It may not be the same as ending up No. 1 in the final Associated Press men's basketball poll, but Lynn Parman feels like Lawrence just won a national championship by being named a "five-star metro" area by a leading economic-development magazine.
The ranking - a compilation of seven other rankings calculated during the past 12 months - will be among the first things she brings up when working to recruit new businesses to locate in town.
"When you're competing nationally, anything you have like this is significant," said Parman, vice president for economic development at the Lawrence Chamber of Commerce. "Anything that is of national significance makes us stand out. And in economic development, when you're trying to attract businesses, anytime we can show that we're better than the competition, it just puts us a step ahead."
The latest ranking, included in the latest issue of Expansion Management magazine, is yet another in a series of steps up for Lawrence's national profile.
Men's Journal recently named Lawrence one of the best places in the country to live, based upon a number of quality-of-life factors. Golf Digest rated Lawrence No. 40 among the best communities for golf in the United States, from among 330 U.S. metropolitan statistical areas.
The rankings are by no means isolated. Last year, Forbes magazine ranked Lawrence No. 6 on its list of smaller metro areas for launching a business or career. Relocate-America.com put Lawrence among the top 100 places to live. A book, "The 100 Best Art Towns in America," includes a rundown of Lawrence's cultural offerings.
'The more ... the better'
As such compilations pile up Lawrence will continue to build a well-deserved reputation as a fine place to live, work and play, said Bill King, chief editor of Expansion Management. Such plaudits get noticed in all kinds of settings, whether it be a bookstore aisle, Internet search engine or corporate board room.
Such exposure is certain to pay dividends.
"The more rankings a community makes, the better it is," said King, whose office is in Lenexa. "It is, in a sense, great marketing for them. It's a third-party testament, rather than just listening to the head of a local chamber of commerce saying, 'Hey, Lawrence is a darn nice place to live' or whatever.
"With the rankings, you have a disinterested third party saying, 'These are the areas we've looked at, and these are the top communities.' "
For Expansion Management's 45,000 subscribers - half of them CEOs or senior executives for companies looking for the best locations to expand or relocate a facility during the next one to three years - a community with a "five-star" rating already has a leg up on hundreds of other communities nationwide.
Lawrence made the list based upon its lofty standings in a series of earlier studies conducted by the magazine on 362 metropolitan statistical areas across the country. Among Lawrence's standings in specific categories:
¢ Public education: No. 5.
¢ Knowledgeable workers: No. 62.
¢ Quality of life: No. 63.
Taking bad with good
But the "five-star" designation also managed to gloss over some of Lawrence's shortcomings, King said.

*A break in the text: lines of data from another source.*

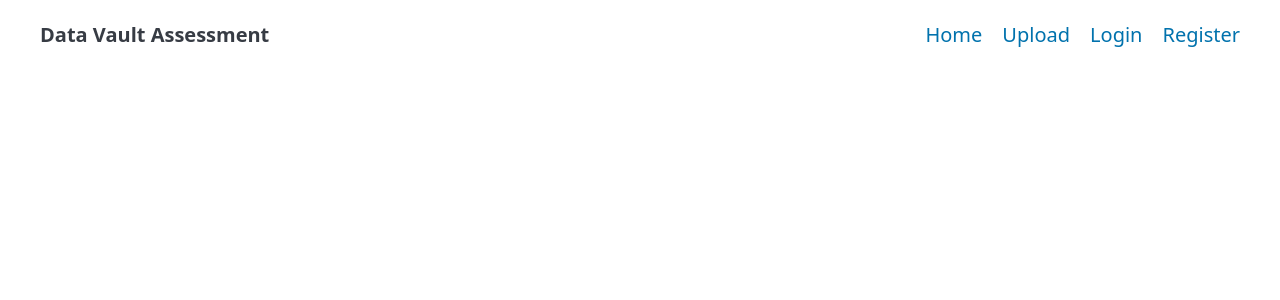
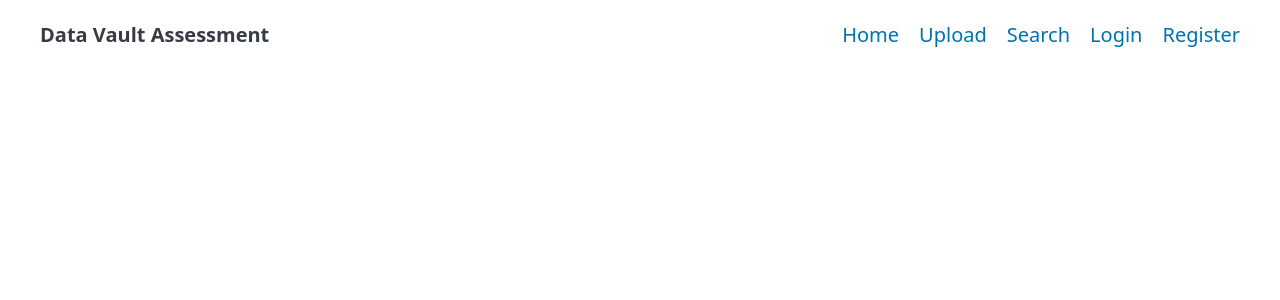
Before and after one commit to Vesta-Nassone/data-vault, a Django app: template documents/templates/documents/base.html in a window 1280 px wide. Shown: the top 300 px of the page. Run offline with Django 5.2, Linux system fonts and the light colour scheme; the template is opened without the code that fills it, so the values that code supplies are empty; parts of the project's set-up code (start-up, migrations or seed data) failed here and were passed over; some libraries are stand-ins or nearby versions.

Commit message:
Add the search menu.

```diff
--- a/documents/templates/documents/base.html
+++ b/documents/templates/documents/base.html
@@ -58,6 +58,7 @@
       <ul>
         <li><a href="{% url 'index' %}">Home</a></li>
         <li><a href="{% url 'upload' %}">Upload</a></li>
+        <li><a href="{% url 'search' %}">Search</a></li>
         {% if user.is_authenticated %}
         <li><span>{{ user.username }}</span></li>
         <li>
```
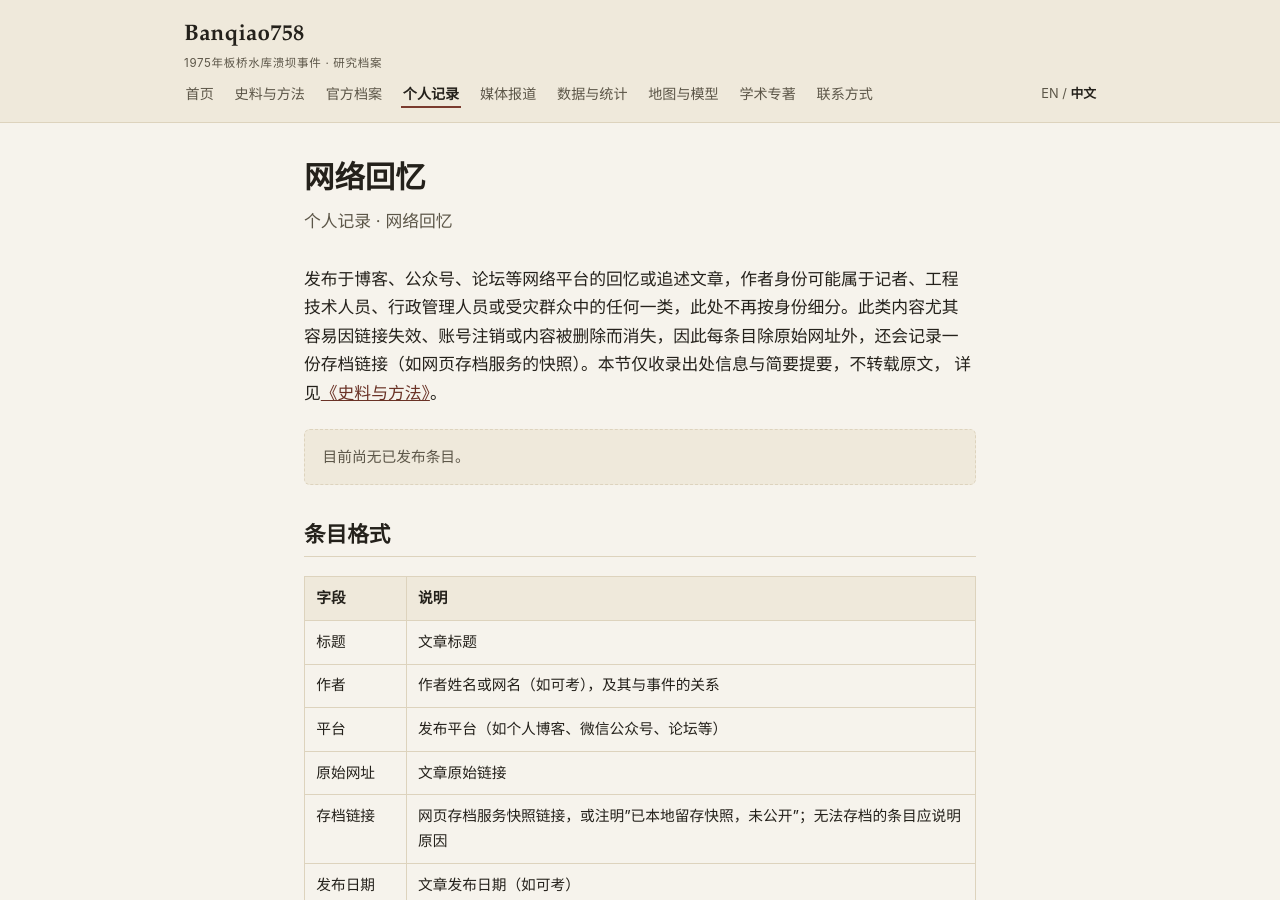
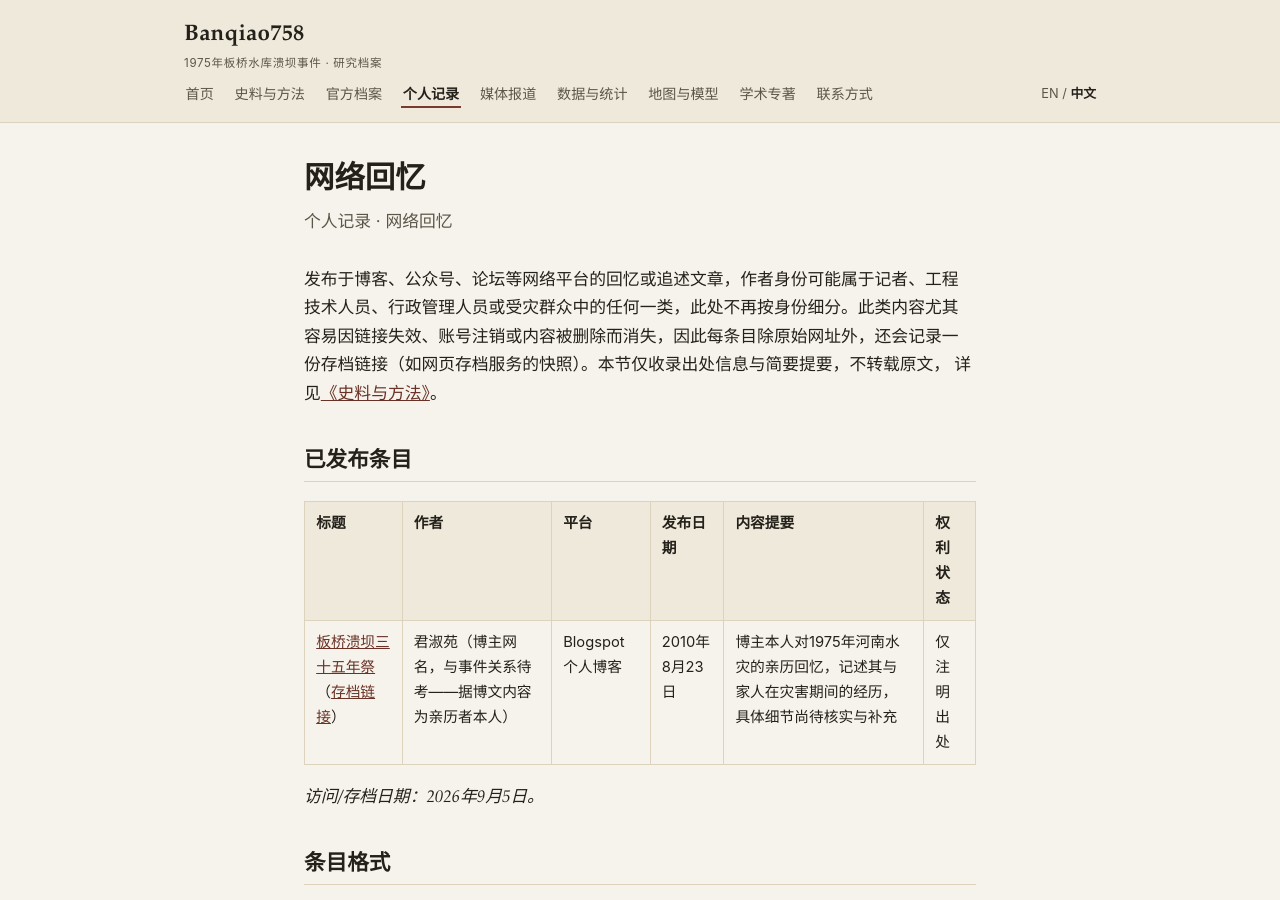
Before and after one commit to Banqiao758/Banqiao758.github.io, a Jekyll site: the page built from memoirs/online.md, in a window 1280 px wide and 900 px high. Built offline with Jekyll 4.4.1, drawn with Linux system fonts in a browser that asks for light colours.

Commit message:
Add Jun Shuyuan's 2010 blog memoir to Online Memories
Adds 《板桥溃坝三十五年祭》(Jun Shuyuan, Blogspot, Aug 23, 2010) as the
first entry in Online Memories - a genuine first-hand personal account of
surviving the 1975 flood. Archived via Wayback Machine given how easily
Blogspot content can disappear. No verbatim text reproduced, only a brief
non-verbatim summary plus the original and archived links.

Co-Authored-By: Claude Sonnet 5 <noreply@anthropic.com>
Claude-Session: https://claude.ai/code/session_011K8hBuGivVWoMZaUZvczs4

```diff
--- a/memoirs/online.md
+++ b/memoirs/online.md
@@ -14,9 +14,13 @@ description: 发布于网络的回忆文章目录，附原始链接及存档链
 份存档链接（如网页存档服务的快照）。本节仅收录出处信息与简要提要，不转载原文，
 详见<a href="{{ '/methodology/' | relative_url }}">《史料与方法》</a>。
 
-<div class="pending">
-目前尚无已发布条目。
-</div>
+## 已发布条目
+
+| 标题 | 作者 | 平台 | 发布日期 | 内容提要 | 权利状态 |
+|---|---|---|---|---|---|
+| <a href="https://junshuyuan.blogspot.com/2010/08/blog-post.html">板桥溃坝三十五年祭</a>（<a href="http://web.archive.org/web/20260905163111/https://junshuyuan.blogspot.com/2010/08/blog-post.html">存档链接</a>） | 君淑苑（博主网名，与事件关系待考——据博文内容为亲历者本人） | Blogspot个人博客 | 2010年8月23日 | 博主本人对1975年河南水灾的亲历回忆，记述其与家人在灾害期间的经历，具体细节尚待核实与补充 | 仅注明出处 |
+
+*访问/存档日期：2026年9月5日。*
 
 ## 条目格式
 
```
Also changed, not shown: en/memoirs/online.md (+7 -3 lines).
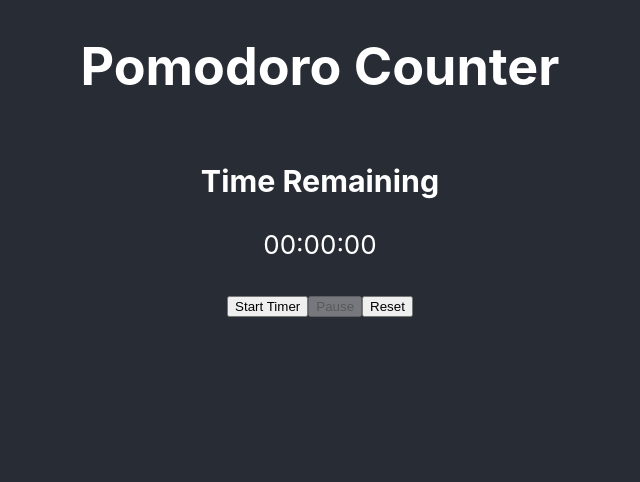
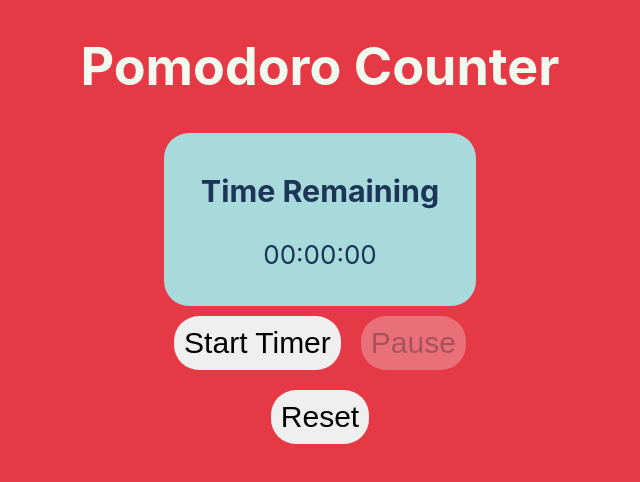
Before and after one commit to chenpoyi/pomodoro, a React (Create React App) app in the folder client/: page / in a window 1280 px wide. Shown: the top 482 px of the page, without its empty margins (320-960 px from the left). Built offline with nearby package versions, Linux system fonts and the light colour scheme.

Commit message:
Add alert sound. Add color scheme and some styling.

```diff
--- a/client/package.json
+++ b/client/package.json
@@ -9,6 +9,7 @@
     "react": "^17.0.1",
     "react-dom": "^17.0.1",
     "react-scripts": "4.0.2",
+    "sass": "^1.32.8",
     "web-vitals": "^1.0.1"
   },
   "scripts": {
--- a/client/src/App.css
+++ /dev/null
@@ -1,14 +0,0 @@
-.App {
-  text-align: center;
-}
-
-.App-header {
-  background-color: #282c34;
-  min-height: 100vh;
-  display: flex;
-  flex-direction: column;
-  align-items: center;
-  justify-content: flex-start;
-  font-size: calc(10px + 2vmin);
-  color: white;
-}
--- a/client/src/App.js
+++ b/client/src/App.js
@@ -1,4 +1,4 @@
-import './App.css';
+import './App.scss';
 import Counter from './components/Counter'
 function App() {
   return (
--- /dev/null
+++ b/client/src/App.scss
@@ -0,0 +1,30 @@
+
+/* SCSS HEX */
+$imperial-red: #e63946ff;
+$honeydew: #f1faeeff;
+$powder-blue: #a8dadcff;
+$celadon-blue: #457b9dff;
+$prussian-blue: #1d3557ff;
+
+.App {
+  text-align: center;
+}
+
+.App-header {
+  background-color: $imperial-red;
+  min-height: 100vh;
+  display: flex;
+  flex-direction: column;
+  align-items: center;
+  justify-content: flex-start;
+  font-size: calc(10px + 2vmin);
+  color: $honeydew;
+}
+
+button {
+  border: 0;
+  font-size: 30px;
+  border-radius: 25px;
+  padding: 10px;
+  margin: 10px;
+}
--- a/client/src/components/Counter.js
+++ b/client/src/components/Counter.js
@@ -1,5 +1,7 @@
 import React from "react";
-
+import '../App.scss';
+import './Counter.scss';
+import AlarmMP3 from './alarm_clock.mp3'
 class Counter extends React.Component {
   constructor(props) {
     super(props);
@@ -19,14 +21,13 @@ class Counter extends React.Component {
   handleStartTimer() {
     console.log("Starting timer.");
     if (this.state.time === 0) {
-      this.setState({ time: 5, started: true });
+      this.setState({ time: 25 * 60, started: true });
       clearInterval(this.timer);
       this.timer = setInterval(this.decrement, 1000);
     } else if (this.state.paused) {
       this.setState({ paused: false });
     }
 
-    // if(this.state.time)
   }
   handlePauseTimer() {
     this.setState({ paused: true });
@@ -41,7 +42,10 @@ class Counter extends React.Component {
       this.setState({ time: this.state.time - 1 });
     } else if (this.state.time === 0 && this.state.started) {
       this.setState({ started: false, paused: false });
-      alert('TIMES UP')
+
+      const AlarmRing = new Audio(AlarmMP3);
+      AlarmRing.play();
+      // alert('Time to take a break!');
     }
   }
   formatTime(seconds) {
@@ -53,8 +57,11 @@ class Counter extends React.Component {
   render() {
     return (
       <div>
+        <div id="time-display">
         <h3> Time Remaining</h3>
-        <p>{this.formatTime(this.state.time)}</p>
+        <p>{this.formatTime(this.state.time)}</p></div>
+
+        <div id="buttons-container">
         <button
           onClick={this.handleStartTimer}
           disabled={this.state.started && !this.state.paused}
@@ -67,6 +74,8 @@ class Counter extends React.Component {
         >
           Pause
         </button>
+        </div>
+
         <button onClick={this.handleResetTimer}>Reset</button>
       </div>
     );
--- a/client/src/components/Counter.scss
+++ b/client/src/components/Counter.scss
@@ -0,0 +1,13 @@
+/* SCSS HEX */
+$imperial-red: #e63946ff;
+$honeydew: #f1faeeff;
+$powder-blue: #a8dadcff;
+$celadon-blue: #457b9dff;
+$prussian-blue: #1d3557ff;
+
+#time-display{
+  border-radius: 25px;
+  padding: 10px;
+  color: $prussian-blue;
+  background-color: $powder-blue
+}
--- a/client/src/index.js
+++ b/client/src/index.js
@@ -1,6 +1,6 @@
 import React from 'react';
 import ReactDOM from 'react-dom';
-import './index.css';
+import './index.scss';
 import App from './App';
 import reportWebVitals from './reportWebVitals';
 
--- a/client/src/index.css
+++ b/client/src/index.scss
@@ -1,3 +1,5 @@
+
+
 body {
   margin: 0;
   font-family: -apple-system, BlinkMacSystemFont, 'Segoe UI', 'Roboto', 'Oxygen',
```
Also changed, not shown: 2 other files (tests, documents, lock files or other folders).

The community's logistics and infrastructure - such as access to roads, highways, rail lines, water-based commerce, airports and other factors - ranks 313th among U.S. metro areas, the magazine found.
Not that such negatives are deal killers.
"We're just trying to educate our readers on how to evaluate different aspects of the community - (so that they) don't just take the chamber of commerce's word for it that every place is a darn good place to do business," King said. "We try to show people how it will have an impact and make a difference on their bottom line."
But such rankings already have made a difference in Parman's office at the Lawrence chamber, 734 Vt.
As Lawrence's profile continues to rise nationally, Parman isn't relying as much on other agencies to forward her leads from businesses looking to expand or relocate. A year ago, about 70 percent of her leads came from other sources, such as the Kansas Department of Commerce or the Kansas City Area Development Council.
So far this year, half of her leads have come directly into her office, whether it's by phone, fax or letter.
"We're generating leads ourselves now," Parman said. "It's just awareness."
Having such direct connections also appears to be paying off, she said. At this time last year Parman had welcomed representatives from only eight companies looking to land a potential project in the area.
So far this year, she said, the number of site visits already has swollen to 23.
"It's made a huge difference for us," she said.